##### Provided material #####

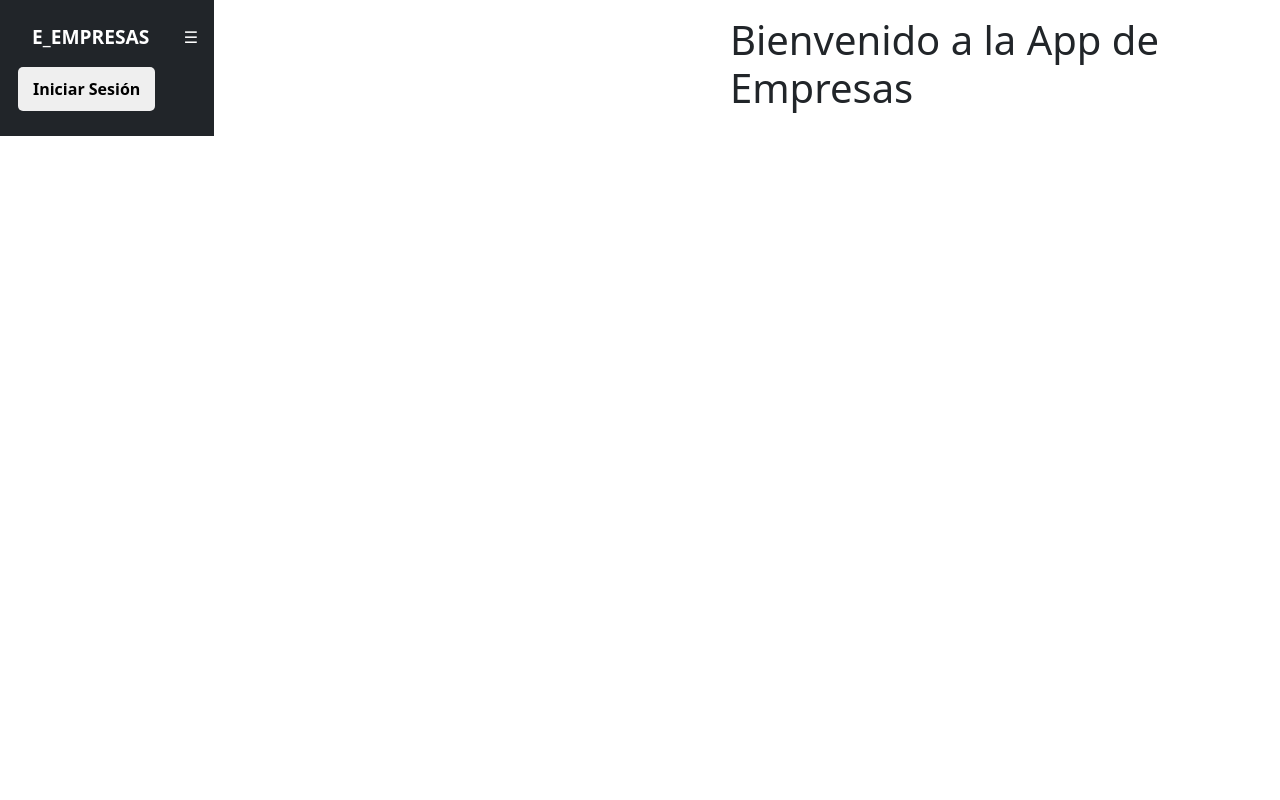
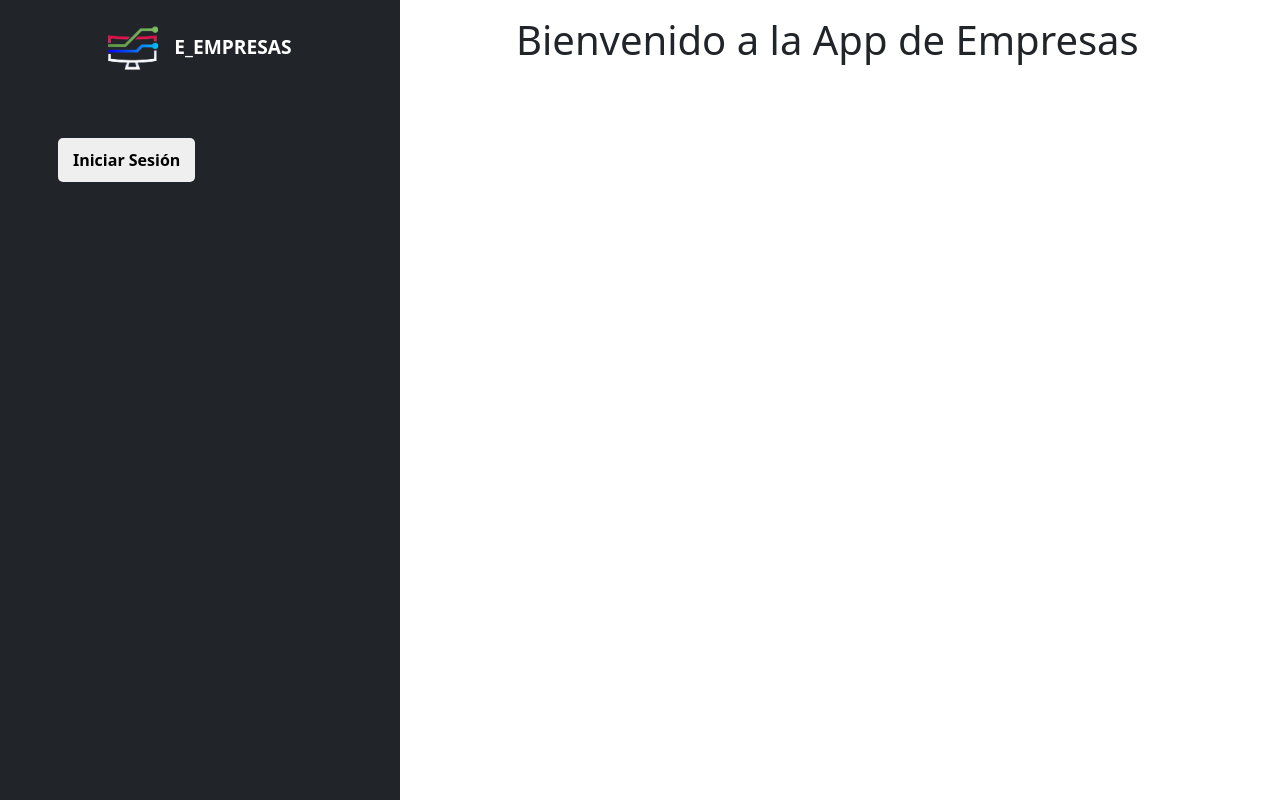
Before and after one commit to ieslavereda-projects/24_25_Alejandro_Lorenzo_DAW_AppEmpreses_IESLaVereda, a React (Create React App) app in the folder e_empresas_front/: page / in a window 1280 px wide. Built offline with nearby package versions, Linux system fonts and the light colour scheme.

Commit message:
Estilos retocados

```diff
--- a/e_empresas_front/src/components/CompaniesList.jsx
+++ b/e_empresas_front/src/components/CompaniesList.jsx
@@ -29,9 +29,9 @@ const CompaniesList = () => {
       />
       <ul>
         {filtered.map(c => (
-          <li key={c.id}>
+          <li key={c.id} className='shadow-sm p-3'>
             <Link to={`/companies/${c.id}`}>
-              {c.name}
+              <div className='fw-bold'>{c.name}</div>
             </Link>
           </li>
         ))}
--- a/e_empresas_front/src/components/Logout.jsx
+++ b/e_empresas_front/src/components/Logout.jsx
@@ -1,4 +1,5 @@
 import axios from 'axios';
+import '../styles/Navbar.scss'
 
 const LogoutButton = () => {
 
@@ -21,8 +22,8 @@ const LogoutButton = () => {
 
 
   return (
-    <button onClick={handleLogout} className='align-self-start text-center'>
-      Cerrar sesión
+    <button title='Cerrar Sesión' onClick={handleLogout} className='align-self-start text-center bg-dark navbar__link p-0'>
+      <div className="icon icon-logout"></div><div className="ms-3 fw-bold text-truncate text-uppercase">Cerrar sesión</div>
     </button>
   );
 }
--- a/e_empresas_front/src/styles/Navbar.scss
+++ b/e_empresas_front/src/styles/Navbar.scss
@@ -1,24 +1,64 @@
 .navbar {
+  @media (max-width: 900px) {
+    margin: 0;
+    position: fixed;
+    height: 80px;
+    width: 100%;
+
+    &__toggle {
+      transform: translateY(-50px);
+      display: block;
+    }
+  }
+  position: fixed !important;
+  top: 0;
+  left: 0;
+  z-index: 1000;
+  width: 400px;
+  height: 100vh;
+  color: #fff;
+
+  &__logo {
+    width: 100%;
     display: flex;
-  justify-content: space-between;
     align-items: center;
-  padding: 1rem 2rem;
-  background-color: #333;
-  color: #fff;
+    justify-content: center;
+    font-weight: bold;
+    font-size: 1.2rem;
+    .logo {
+      width: 50px;
+      height: 50px;
+      background-size: contain;
+      background-repeat: no-repeat;
+      background-position: center;
+      background-image: url("../../public/img/logo/logo_infor_vereda_sm.png");
+    }
   }
 
-.navbar__logo {
-  font-weight: bold;
-  font-size: 1.2rem;
+  &__toggle {
+    display: none;
+    font-size: 2rem;
+    cursor: pointer;
   }
 
-.navbar__links {
+  &__links {
+
+    @media (min-width: 900px) {
+      padding-top: 50px;
+      height: 90%;
+    }
+
+    padding-left: 40px;
+    width: 100%;
+    display: flex;
+    flex-direction: column;
+    gap: 1rem;
+    background-color: #212529;
+
+
+    .navbar__link {
       display: flex;
       align-items: center;
-  gap: 1rem;
-}
-
-.navbar__link {
       color: #fff;
       text-decoration: none;
       transition: opacity 0.2s;
@@ -26,4 +66,60 @@
       &:hover {
         opacity: 0.7;
       }
+
+      .icon {
+        width: 40px;
+        height: 40px;
+        mask-size: contain;
+        mask-repeat: no-repeat;
+        mask-position: center;
+        background-color: #ffffff;
+        &-user {
+          mask-image: url("../../public/img/icons/gestionusuarios.png");
         }
+        &-comp {
+          mask-image: url("../../public/img/icons/empresa.png");
+        }
+        &-import {
+          mask-image: url("../../public/img/icons/excel.png");
+        }
+        &-profile {
+          mask-image: url("../../public/img/icons/usuario.png");
+        }
+        &-logout {
+          mask-image: url("../../public/img/icons/cerrar-sesion-de-usuario.png");
+        }
+        &-home {
+          mask-image: url("../../public/img/icons/pagina-de-inicio.png");
+        }
+      }
+    }
+  }
+
+  @media (max-width: 900px) {
+    &__toggle {
+      display: block;
+    }
+
+    &__links {
+      flex-direction: column;
+      position: absolute;
+      top: 100%;
+      left: 0;
+      width: 100%;
+      padding: 1rem;
+      display: none;
+
+      &.active {
+        display: flex;
+      }
+
+      .navbar__link,
+      button {
+        width: 100%;
+        text-align: left;
+        padding: 0.5rem 0;
+      }
+    }
+  }
+}
```
Lines whose indentation alone changed are shown as unchanged.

#####

The count, and nothing else: how many lines of the entries contain the word "align"?

5